Once the pictures are removed, reproduce what is left of the data below exactly.

---------------

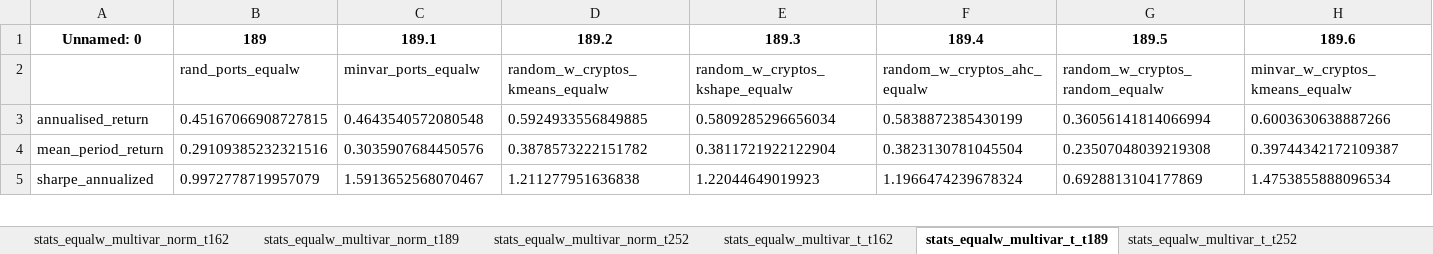
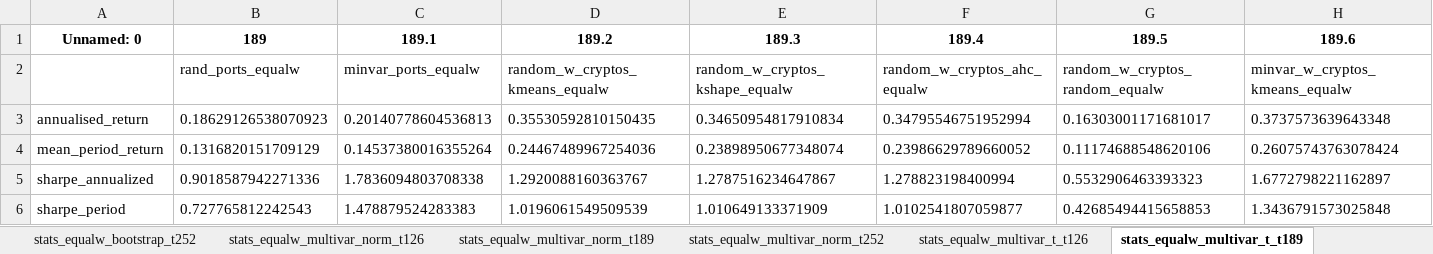
Before and after one commit to KirillKovalchuk02/thesis_clustering, an Excel workbook: combined_stats.xlsx, sheet stats_equalw_multivar_t_t189, drawn as a sheet; only a part is shown; values as stored, in another font and other column widths than the file's, no borders; rows hold the shown columns only; the diff covers the shown part only; the diff names each change by its address in the sheet, - before the commit and + after, or states it on an @@ line.

```diff
--- a/combined_stats.xlsx (sheet stats_equalw_multivar_t_t189)
+++ b/combined_stats.xlsx (sheet stats_equalw_multivar_t_t189)
-sheet tab: stats_equalw_multivar_t_t162
+sheet tab: stats_equalw_multivar_norm_t126
+sheet tab: stats_equalw_bootstrap_t252
+sheet tab: stats_equalw_multivar_t_t126
@@ sheet tab order changed: stats_equalw_bootstrap_t252 | stats_equalw_multivar_norm_t126 | stats_equalw_multivar_norm_t189 | stats_equalw_multivar_norm_t252 | stats_equalw_multivar_t_t126 | stats_equalw_multivar_t_t189 @@
-B3: 0.45167066908727815
+B3: 0.18629126538070923
-C3: 0.4643540572080548
+C3: 0.20140778604536813
-D3: 0.5924933556849885
+D3: 0.35530592810150435
-E3: 0.5809285296656034
+E3: 0.34650954817910834
-F3: 0.5838872385430199
+F3: 0.34795546751952994
-G3: 0.36056141814066994
+G3: 0.16303001171681017
-H3: 0.6003630638887266
+H3: 0.3737573639643348
-B4: 0.29109385232321516
+B4: 0.1316820151709129
-C4: 0.3035907684450576
+C4: 0.14537380016355264
-D4: 0.3878573222151782
+D4: 0.24467489967254036
-E4: 0.3811721922122904
+E4: 0.23898950677348074
-F4: 0.3823130781045504
+F4: 0.23986629789660052
-G4: 0.23507048039219308
+G4: 0.11174688548620106
-H4: 0.39744342172109387
+H4: 0.26075743763078424
-B5: 0.9972778719957079
+B5: 0.9018587942271336
-C5: 1.5913652568070467
+C5: 1.7836094803708338
-D5: 1.211277951636838
+D5: 1.2920088160363767
-E5: 1.22044649019923
+E5: 1.2787516234647867
-F5: 1.1966474239678324
+F5: 1.278823198400994
-G5: 0.6928813104177869
+G5: 0.5532906463393323
-H5: 1.4753855888096534
+H5: 1.6772798221162897
+row 6: sharpe_period | 0.727765812242543 | 1.478879524283383 | 1.0196061549509539 | 1.010649133371909 | 1.0102541807059877 | 0.42685494415658853 | 1.3436791573025848
```
Also changed, not shown: 19 edited cells elsewhere in this sheet, sheet stats_equalw_bootstrap_t126, sheet stats_equalw_multivar_norm_t126, sheet stats_equalw_multivar_norm_t189, sheet stats_equalw_multivar_norm_t252, sheet stats_equalw_multivar_t_t252, sheet stats_maxsharpe_multivar_t_t189, 2 more sheets, other sheet tabs, simulation_results/dunn_matrix_equalw_bootstrap_t189.xlsx, simulation_results/dunn_matrix_equalw_bootstrap_t252.xlsx, 13 other files.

---------------

Task answer
Before and after one commit to KirillKovalchuk02/thesis_clustering, an Excel workbook: combined_stats.xlsx, sheet stats_equalw_multivar_t_t189, drawn as a sheet; only a part is shown; values as stored, in another font and other column widths than the file's, no borders; rows hold the shown columns only; the diff covers the shown part only; the diff names each change by its address in the sheet, - before the commit and + after, or states it on an @@ line.

```diff
--- a/combined_stats.xlsx (sheet stats_equalw_multivar_t_t189)
+++ b/combined_stats.xlsx (sheet stats_equalw_multivar_t_t189)
-sheet tab: stats_equalw_multivar_t_t162
+sheet tab: stats_equalw_multivar_norm_t126
+sheet tab: stats_equalw_bootstrap_t252
+sheet tab: stats_equalw_multivar_t_t126
@@ sheet tab order changed: stats_equalw_bootstrap_t252 | stats_equalw_multivar_norm_t126 | stats_equalw_multivar_norm_t189 | stats_equalw_multivar_norm_t252 | stats_equalw_multivar_t_t126 | stats_equalw_multivar_t_t189 @@
-B3: 0.45167066908727815
+B3: 0.18629126538070923
-C3: 0.4643540572080548
+C3: 0.20140778604536813
-D3: 0.5924933556849885
+D3: 0.35530592810150435
-E3: 0.5809285296656034
+E3: 0.34650954817910834
-F3: 0.5838872385430199
+F3: 0.34795546751952994
-G3: 0.36056141814066994
+G3: 0.16303001171681017
-H3: 0.6003630638887266
+H3: 0.3737573639643348
-B4: 0.29109385232321516
+B4: 0.1316820151709129
-C4: 0.3035907684450576
+C4: 0.14537380016355264
-D4: 0.3878573222151782
+D4: 0.24467489967254036
-E4: 0.3811721922122904
+E4: 0.23898950677348074
-F4: 0.3823130781045504
+F4: 0.23986629789660052
-G4: 0.23507048039219308
+G4: 0.11174688548620106
-H4: 0.39744342172109387
+H4: 0.26075743763078424
-B5: 0.9972778719957079
+B5: 0.9018587942271336
-C5: 1.5913652568070467
+C5: 1.7836094803708338
-D5: 1.211277951636838
+D5: 1.2920088160363767
-E5: 1.22044649019923
+E5: 1.2787516234647867
-F5: 1.1966474239678324
+F5: 1.278823198400994
-G5: 0.6928813104177869
+G5: 0.5532906463393323
-H5: 1.4753855888096534
+H5: 1.6772798221162897
+row 6: sharpe_period | 0.727765812242543 | 1.478879524283383 | 1.0196061549509539 | 1.010649133371909 | 1.0102541807059877 | 0.42685494415658853 | 1.3436791573025848
```
Also changed, not shown: 19 edited cells elsewhere in this sheet, sheet stats_equalw_bootstrap_t126, sheet stats_equalw_multivar_norm_t126, sheet stats_equalw_multivar_norm_t189, sheet stats_equalw_multivar_norm_t252, sheet stats_equalw_multivar_t_t252, sheet stats_maxsharpe_multivar_t_t189, 2 more sheets, other sheet tabs, simulation_results/dunn_matrix_equalw_bootstrap_t189.xlsx, simulation_results/dunn_matrix_equalw_bootstrap_t252.xlsx, 13 other files.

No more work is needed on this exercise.